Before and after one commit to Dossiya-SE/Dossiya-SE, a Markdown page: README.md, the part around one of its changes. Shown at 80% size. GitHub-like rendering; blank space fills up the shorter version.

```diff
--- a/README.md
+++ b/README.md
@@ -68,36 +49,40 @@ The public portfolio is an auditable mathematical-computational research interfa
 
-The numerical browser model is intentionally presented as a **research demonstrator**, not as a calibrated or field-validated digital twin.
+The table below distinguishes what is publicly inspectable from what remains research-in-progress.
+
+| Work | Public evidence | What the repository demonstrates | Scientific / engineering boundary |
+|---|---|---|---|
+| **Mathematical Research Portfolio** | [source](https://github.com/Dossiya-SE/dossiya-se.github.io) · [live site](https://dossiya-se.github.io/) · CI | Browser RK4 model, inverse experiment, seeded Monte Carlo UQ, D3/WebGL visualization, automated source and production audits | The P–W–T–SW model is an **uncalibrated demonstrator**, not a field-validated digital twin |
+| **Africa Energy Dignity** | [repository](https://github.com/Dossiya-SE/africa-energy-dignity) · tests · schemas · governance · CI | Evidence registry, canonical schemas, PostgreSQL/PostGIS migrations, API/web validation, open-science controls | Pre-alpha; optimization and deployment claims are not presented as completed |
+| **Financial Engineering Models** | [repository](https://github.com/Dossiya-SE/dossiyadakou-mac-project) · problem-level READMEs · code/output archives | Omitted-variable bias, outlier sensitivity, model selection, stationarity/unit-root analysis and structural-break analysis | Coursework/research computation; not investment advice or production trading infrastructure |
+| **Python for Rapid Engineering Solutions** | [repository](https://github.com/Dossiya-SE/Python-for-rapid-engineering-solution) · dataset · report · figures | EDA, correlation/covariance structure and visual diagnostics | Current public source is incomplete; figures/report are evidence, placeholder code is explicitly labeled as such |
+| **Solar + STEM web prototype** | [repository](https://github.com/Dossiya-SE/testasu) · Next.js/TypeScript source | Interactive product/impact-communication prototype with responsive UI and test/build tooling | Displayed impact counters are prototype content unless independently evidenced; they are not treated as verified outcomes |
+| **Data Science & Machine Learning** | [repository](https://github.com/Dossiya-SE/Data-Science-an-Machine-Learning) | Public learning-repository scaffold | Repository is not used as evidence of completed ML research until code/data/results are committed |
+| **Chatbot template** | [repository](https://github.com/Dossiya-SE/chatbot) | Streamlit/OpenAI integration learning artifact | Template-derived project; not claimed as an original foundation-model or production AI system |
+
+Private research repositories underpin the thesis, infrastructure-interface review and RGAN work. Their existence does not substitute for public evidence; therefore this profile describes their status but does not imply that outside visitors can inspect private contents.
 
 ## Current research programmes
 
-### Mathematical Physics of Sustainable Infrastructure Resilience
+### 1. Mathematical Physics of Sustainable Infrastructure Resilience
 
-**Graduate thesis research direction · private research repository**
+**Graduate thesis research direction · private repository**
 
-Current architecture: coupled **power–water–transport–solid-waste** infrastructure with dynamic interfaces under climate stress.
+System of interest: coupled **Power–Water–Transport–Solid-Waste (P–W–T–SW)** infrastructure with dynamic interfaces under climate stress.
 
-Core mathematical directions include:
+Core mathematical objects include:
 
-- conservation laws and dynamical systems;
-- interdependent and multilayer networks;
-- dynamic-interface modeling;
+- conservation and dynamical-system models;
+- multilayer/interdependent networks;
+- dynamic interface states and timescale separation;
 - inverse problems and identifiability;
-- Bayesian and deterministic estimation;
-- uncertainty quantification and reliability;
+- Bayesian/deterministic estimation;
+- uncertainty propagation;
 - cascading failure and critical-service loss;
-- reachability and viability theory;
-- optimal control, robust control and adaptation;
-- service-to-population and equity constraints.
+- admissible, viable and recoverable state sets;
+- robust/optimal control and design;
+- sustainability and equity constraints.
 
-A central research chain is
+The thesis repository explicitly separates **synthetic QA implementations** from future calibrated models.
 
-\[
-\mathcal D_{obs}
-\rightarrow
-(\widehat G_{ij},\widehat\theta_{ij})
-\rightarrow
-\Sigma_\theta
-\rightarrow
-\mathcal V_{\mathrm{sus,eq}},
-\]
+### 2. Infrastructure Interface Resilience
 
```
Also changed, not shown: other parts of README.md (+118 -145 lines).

########################################

- **Exercise objective**:
Output the whole listing exactly as given.

- **Solution to this task**:
Before and after one commit to Dossiya-SE/Dossiya-SE, a Markdown page: README.md, the part around one of its changes. Shown at 80% size. GitHub-like rendering; blank space fills up the shorter version.

```diff
--- a/README.md
+++ b/README.md
@@ -68,36 +49,40 @@ The public portfolio is an auditable mathematical-computational research interfa
 
-The numerical browser model is intentionally presented as a **research demonstrator**, not as a calibrated or field-validated digital twin.
+The table below distinguishes what is publicly inspectable from what remains research-in-progress.
+
+| Work | Public evidence | What the repository demonstrates | Scientific / engineering boundary |
+|---|---|---|---|
+| **Mathematical Research Portfolio** | [source](https://github.com/Dossiya-SE/dossiya-se.github.io) · [live site](https://dossiya-se.github.io/) · CI | Browser RK4 model, inverse experiment, seeded Monte Carlo UQ, D3/WebGL visualization, automated source and production audits | The P–W–T–SW model is an **uncalibrated demonstrator**, not a field-validated digital twin |
+| **Africa Energy Dignity** | [repository](https://github.com/Dossiya-SE/africa-energy-dignity) · tests · schemas · governance · CI | Evidence registry, canonical schemas, PostgreSQL/PostGIS migrations, API/web validation, open-science controls | Pre-alpha; optimization and deployment claims are not presented as completed |
+| **Financial Engineering Models** | [repository](https://github.com/Dossiya-SE/dossiyadakou-mac-project) · problem-level READMEs · code/output archives | Omitted-variable bias, outlier sensitivity, model selection, stationarity/unit-root analysis and structural-break analysis | Coursework/research computation; not investment advice or production trading infrastructure |
+| **Python for Rapid Engineering Solutions** | [repository](https://github.com/Dossiya-SE/Python-for-rapid-engineering-solution) · dataset · report · figures | EDA, correlation/covariance structure and visual diagnostics | Current public source is incomplete; figures/report are evidence, placeholder code is explicitly labeled as such |
+| **Solar + STEM web prototype** | [repository](https://github.com/Dossiya-SE/testasu) · Next.js/TypeScript source | Interactive product/impact-communication prototype with responsive UI and test/build tooling | Displayed impact counters are prototype content unless independently evidenced; they are not treated as verified outcomes |
+| **Data Science & Machine Learning** | [repository](https://github.com/Dossiya-SE/Data-Science-an-Machine-Learning) | Public learning-repository scaffold | Repository is not used as evidence of completed ML research until code/data/results are committed |
+| **Chatbot template** | [repository](https://github.com/Dossiya-SE/chatbot) | Streamlit/OpenAI integration learning artifact | Template-derived project; not claimed as an original foundation-model or production AI system |
+
+Private research repositories underpin the thesis, infrastructure-interface review and RGAN work. Their existence does not substitute for public evidence; therefore this profile describes their status but does not imply that outside visitors can inspect private contents.
 
 ## Current research programmes
 
-### Mathematical Physics of Sustainable Infrastructure Resilience
+### 1. Mathematical Physics of Sustainable Infrastructure Resilience
 
-**Graduate thesis research direction · private research repository**
+**Graduate thesis research direction · private repository**
 
-Current architecture: coupled **power–water–transport–solid-waste** infrastructure with dynamic interfaces under climate stress.
+System of interest: coupled **Power–Water–Transport–Solid-Waste (P–W–T–SW)** infrastructure with dynamic interfaces under climate stress.
 
-Core mathematical directions include:
+Core mathematical objects include:
 
-- conservation laws and dynamical systems;
-- interdependent and multilayer networks;
-- dynamic-interface modeling;
+- conservation and dynamical-system models;
+- multilayer/interdependent networks;
+- dynamic interface states and timescale separation;
 - inverse problems and identifiability;
-- Bayesian and deterministic estimation;
-- uncertainty quantification and reliability;
+- Bayesian/deterministic estimation;
+- uncertainty propagation;
 - cascading failure and critical-service loss;
-- reachability and viability theory;
-- optimal control, robust control and adaptation;
-- service-to-population and equity constraints.
+- admissible, viable and recoverable state sets;
+- robust/optimal control and design;
+- sustainability and equity constraints.
 
-A central research chain is
+The thesis repository explicitly separates **synthetic QA implementations** from future calibrated models.
 
-\[
-\mathcal D_{obs}
-\rightarrow
-(\widehat G_{ij},\widehat\theta_{ij})
-\rightarrow
-\Sigma_\theta
-\rightarrow
-\mathcal V_{\mathrm{sus,eq}},
-\]
+### 2. Infrastructure Interface Resilience
 
```
Also changed, not shown: other parts of README.md (+118 -145 lines).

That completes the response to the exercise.